◆ Aim of the task ◆
How many lines in the listing below contain the string "height"? Say only the number.

◆ Records to process ◆
::::

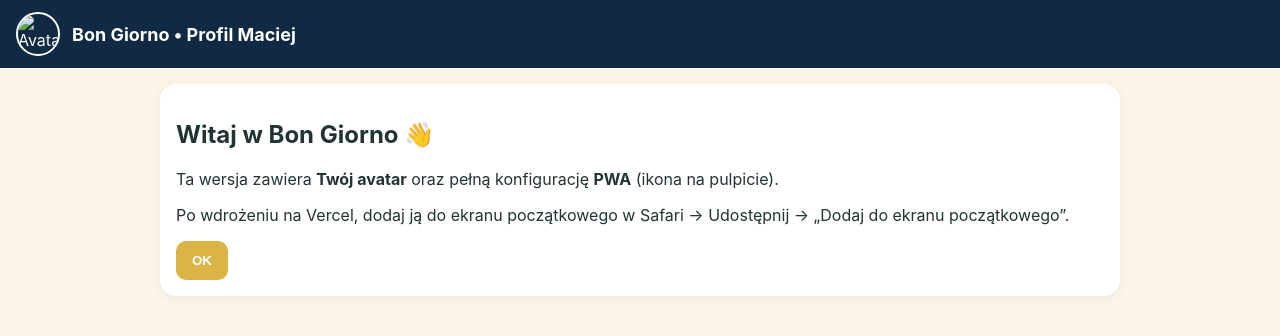
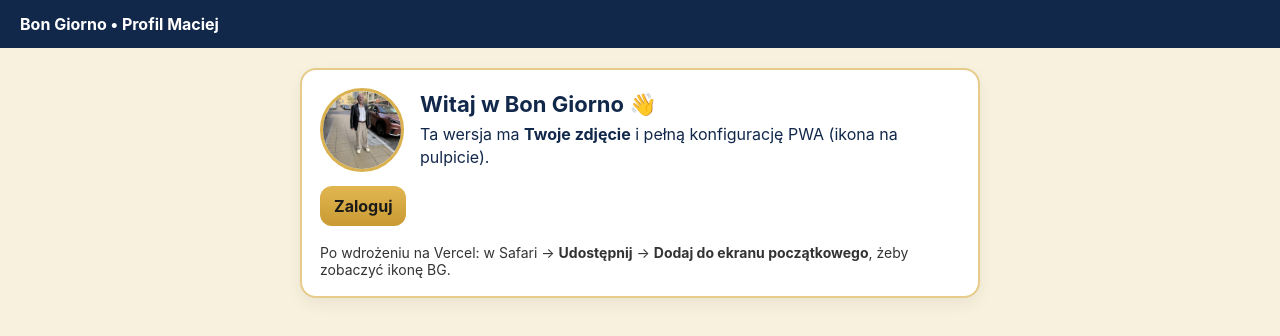
Before and after one commit to enzomuratore/Bg, a plain HTML site: page index.html in a window 1280 px wide. Drawn offline with Linux system fonts and the light colour scheme.

Commit message:
Add files via upload

```diff
--- a/index.html
+++ b/index.html
@@ -1,36 +1,55 @@
-
 <!doctype html>
 <html lang="pl">
 <head>
-<meta charset="utf-8">
-<meta name="viewport" content="width=device-width, initial-scale=1">
-<title>Bon Giorno</title>
-<link rel="stylesheet" href="/styles.css">
-<link rel="manifest" href="/manifest.webmanifest">
-<meta name="theme-color" content="#102A44">
-<link rel="apple-touch-icon" href="/apple-touch-icon.png">
-<meta name="apple-mobile-web-app-capable" content="yes">
+  <meta charset="utf-8" />
+  <meta name="viewport" content="width=device-width, initial-scale=1, viewport-fit=cover" />
+  <title>Bon Giorno • Profil Maciej</title>
+  <meta name="theme-color" content="#0b2a44"/>
+  <link rel="manifest" href="manifest.webmanifest">
+  <link rel="apple-touch-icon" href="apple-touch-icon.png">
+  <link rel="icon" sizes="192x192" href="icon-192.png">
+  <link rel="icon" sizes="512x512" href="icon-512.png">
+  <style>
+    :root {
+      --bg:#F8F1DE; --ink:#12284B; --accent:#D5A93B; --card:#fff;
+    }
+    *{box-sizing:border-box}
+    body{margin:0;background:var(--bg);font-family: -apple-system, BlinkMacSystemFont, 'Segoe UI', Roboto, Arial, sans-serif;color:var(--ink)}
+    header{background:var(--ink);color:#fff;padding:14px 20px;font-weight:700}
+    main{padding:20px;max-width:720px;margin:0 auto}
+    .card{background:var(--card);border-radius:16px;border:2px solid rgba(213,169,59,.6);padding:18px;box-shadow:0 6px 16px rgba(0,0,0,.06)}
+    .row{display:flex;gap:16px;align-items:center}
+    .avatar{width:84px;height:84px;border-radius:50%;object-fit:cover;border:3px solid rgba(213,169,59,.9)}
+    h1{font-size:22px;margin:0 0 6px}
+    p{margin:6px 0 0;line-height:1.45}
+    .cta{margin-top:14px;display:inline-block;background:linear-gradient(#E1B651,#C99A33);color:#1a1a1a;
+         text-decoration:none;padding:10px 14px;border-radius:12px;font-weight:700}
+    .hint{margin-top:18px;font-size:14px;color:#333}
+  </style>
 </head>
 <body>
-<header>
-  <div class="avatar"><img src="/assets/avatar-256.jpg" alt="Avatar"></div>
-  <div class="title">Bon Giorno • Profil Maciej</div>
-</header>
-
+  <header>Bon Giorno • Profil Maciej</header>
   <main>
-  <section class="card">
-    <h2>Witaj w Bon Giorno 👋</h2>
-    <p>Ta wersja zawiera <strong>Twój avatar</strong> oraz pełną konfigurację <strong>PWA</strong> (ikona na pulpicie).</p>
-    <p>Po wdrożeniu na Vercel, dodaj ją do ekranu początkowego w Safari → Udostępnij → „Dodaj do ekranu początkowego”.</p>
-    <button class="btn" onclick="alert('Tu dodamy kolejne ekrany 🙂')">OK</button>
-  </section>
+    <div class="card">
+      <div class="row">
+        <img class="avatar" src="avatar.jpg" alt="Avatar">
+        <div>
+          <h1>Witaj w Bon Giorno 👋</h1>
+          <p>Ta wersja ma <b>Twoje zdjęcie</b> i pełną konfigurację PWA (ikona na pulpicie).</p>
+        </div>
+      </div>
+      <a class="cta" href="#" onclick="alert('Na razie to statyczny prototyp 😊');return false;">Zaloguj</a>
+      <div class="hint">
+        Po wdrożeniu na Vercel: w Safari → <b>Udostępnij</b> → <b>Dodaj do ekranu początkowego</b>,
+        żeby zobaczyć ikonę BG.
+      </div>
+    </div>
   </main>
-
-<div class="footer"></div>
-
   <script>
     if ('serviceWorker' in navigator) {
-  window.addEventListener('load', () => navigator.serviceWorker.register('/sw.js'));
+      window.addEventListener('load', () => {
+        navigator.serviceWorker.register('/sw.js').catch(console.error);
+      });
     }
   </script>
 </body>
--- a/styles.css
+++ b/styles.css
@@ -1,11 +1,2 @@
 
-:root{--bg:#FAF5E6;--navy:#102A44;--gold:#DBB346}
-*{box-sizing:border-box}
-body{margin:0;background:var(--bg);font-family:-apple-system,BlinkMacSystemFont,"Segoe UI",Roboto,Helvetica,Arial,sans-serif;color:#233}
-header{display:flex;align-items:center;gap:12px;padding:12px 16px;background:var(--navy);color:#fff;position:sticky;top:0}
-header .title{font-weight:700;font-size:18px}
-.avatar{width:44px;height:44px;border-radius:50%;overflow:hidden;border:2px solid #fff;flex:0 0 auto}
-.avatar img{width:100%;height:100%;object-fit:cover}
-.card{background:#fff;border-radius:16px;margin:16px auto;padding:16px;max-width:960px;box-shadow:0 2px 10px rgba(0,0,0,.06)}
-.btn{background:var(--gold);border:none;padding:12px 16px;border-radius:10px;color:#fff;font-weight:600}
-.footer{height:60px}
+/* You can expand styles here; core styles are embedded in index.html for simplicity */
```
Also changed, not shown: sw.js (+9 -12 lines), apple-touch-icon.png, avatar.jpg (added), icon-192.png, icon-512.png, manifest.webmanifest. Lines whose indentation alone changed are shown as unchanged.
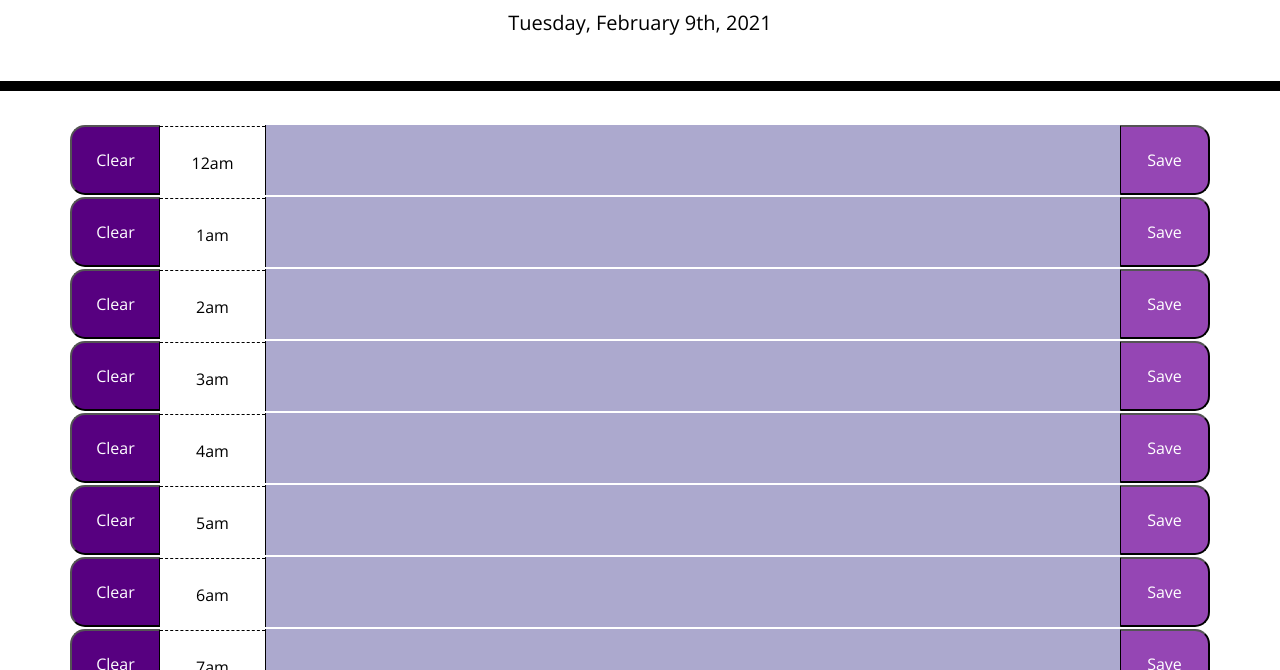
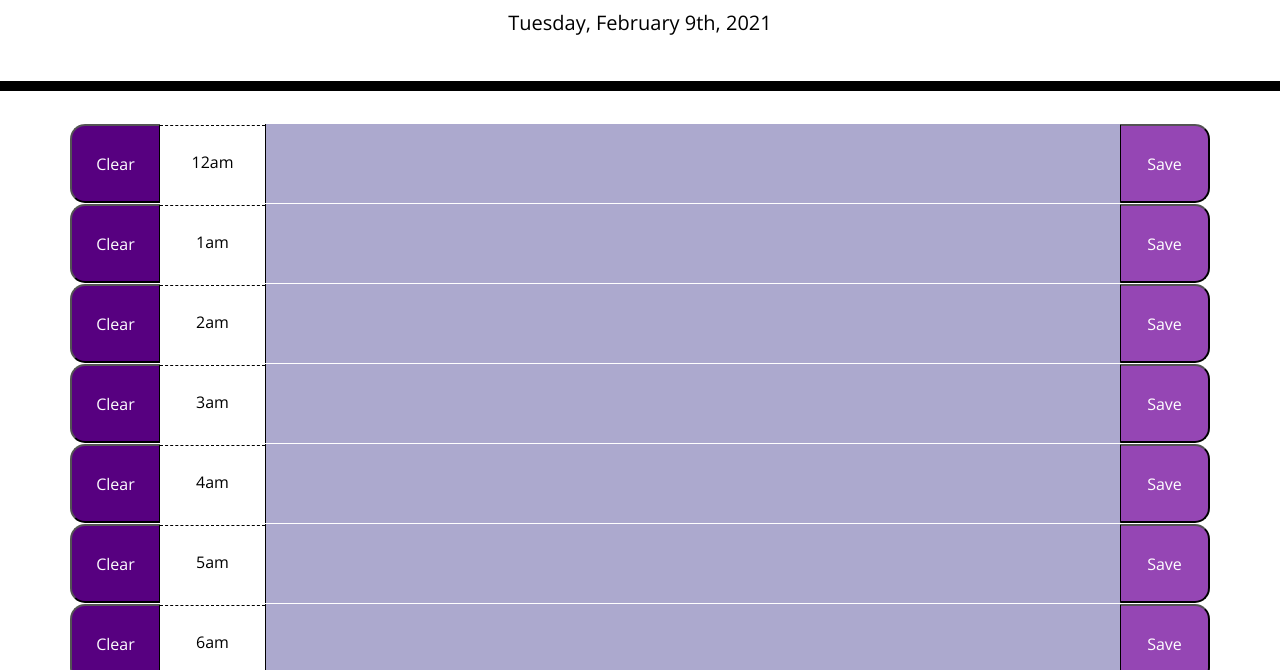
Before and after one commit to MIllhouse36/hourlyScheduler, a plain HTML site: page index.html in a window 1280 px wide. Shown: the part 130-800 px from the top of the page. Drawn offline with nearby package versions, Linux system fonts and the light colour scheme.

Commit message:
cleaning up source figuring out localstorage GET

```diff
--- a/script.js
+++ b/script.js
@@ -2,14 +2,15 @@ var container = document.querySelector(".container");
 var saveBtn = document.querySelector(".saveBtn");
 var current = moment().hour();
 var date = document.getElementById("currentDay");
-
 date.textContent = moment().format("dddd, MMMM Do, YYYY");
-
+let rids = [];
+let keys = [];
 timeOneDay();
 
 function timeOneDay() {
   for (i = 0; i < 24; i++) {
     var hours = moment().startOf("day").add(i, "hours").format("H");
+   // console.log(hours) ***
     var formattedTime = moment()
       .startOf("day")
       .add(i, "hours")
@@ -43,8 +44,10 @@ function timeOneDay() {
 
     if (parseInt(rowId) < current) {
       textarea.setAttribute("class", "col-9  past description");
-    } else if (parseInt(rowCon.id) > current) {
+    } else if (parseInt(rowId) > current) {
       textarea.setAttribute("class", "col-9  future description");
+    }
+    rids.push(rowId)
   }
 
   saveBtn.addEventListener("click", function (event) {
@@ -52,12 +55,21 @@ function timeOneDay() {
     var textarea = event.target.previousSibling;
     var hour = textarea.previousSibling.textContent;
     var row = event.target.parentNode;
-      console.log(row.id);
+    // console.log(row.id);
     var text = textarea.value;
-      if (text == "") {
+    if (text === "") {
       alert("must add text to save");
     }
     localStorage.setItem(hour, text);
   });
+
+
+  // **** console.log(rids)
+  for ( var i = 0, len = localStorage.length; i < len; ++i ) {
+    // console.log(localStorage.key(i))
+    const jawns = (localStorage.key( i ).slice(0, localStorage.key.length -3)) ;
+    // console.log(jawns)
+
   }
+
 }
--- a/style.css
+++ b/style.css
@@ -3,7 +3,6 @@ body {
     font-family: 'Open Sans', sans-serif;
     font-size: 16px;
     line-height: 1;
-    background-color: rgb(255, 255, 255);
   }
 
   textarea{
@@ -24,10 +23,6 @@ body {
     border-bottom: 10px solid black;
   }
 
-  .container{
-    padding-bottom: 2rem;
-    margin: 0 auto
-  }
   .description{
     white-space: pre-wrap;
 
@@ -37,12 +32,17 @@ body {
     text-align: center;
     border-radius: 15px;
   }
+  /* .container{
+    padding-bottom: 2rem;
+    margin: 0 auto
+  } */
 
-  .row {
-    white-space: pre-wrap;
 
-    padding-top: 2px;
-  }
+ .row {
+  white-space: pre-wrap;
+  height: 80px;
+  border-top: 1px solid white;;
+}
 
   .hour {
     background-color: #ffffff;
```
Lines whose indentation alone changed are shown as unchanged.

::::

◆ Solution to this exercise ◆
7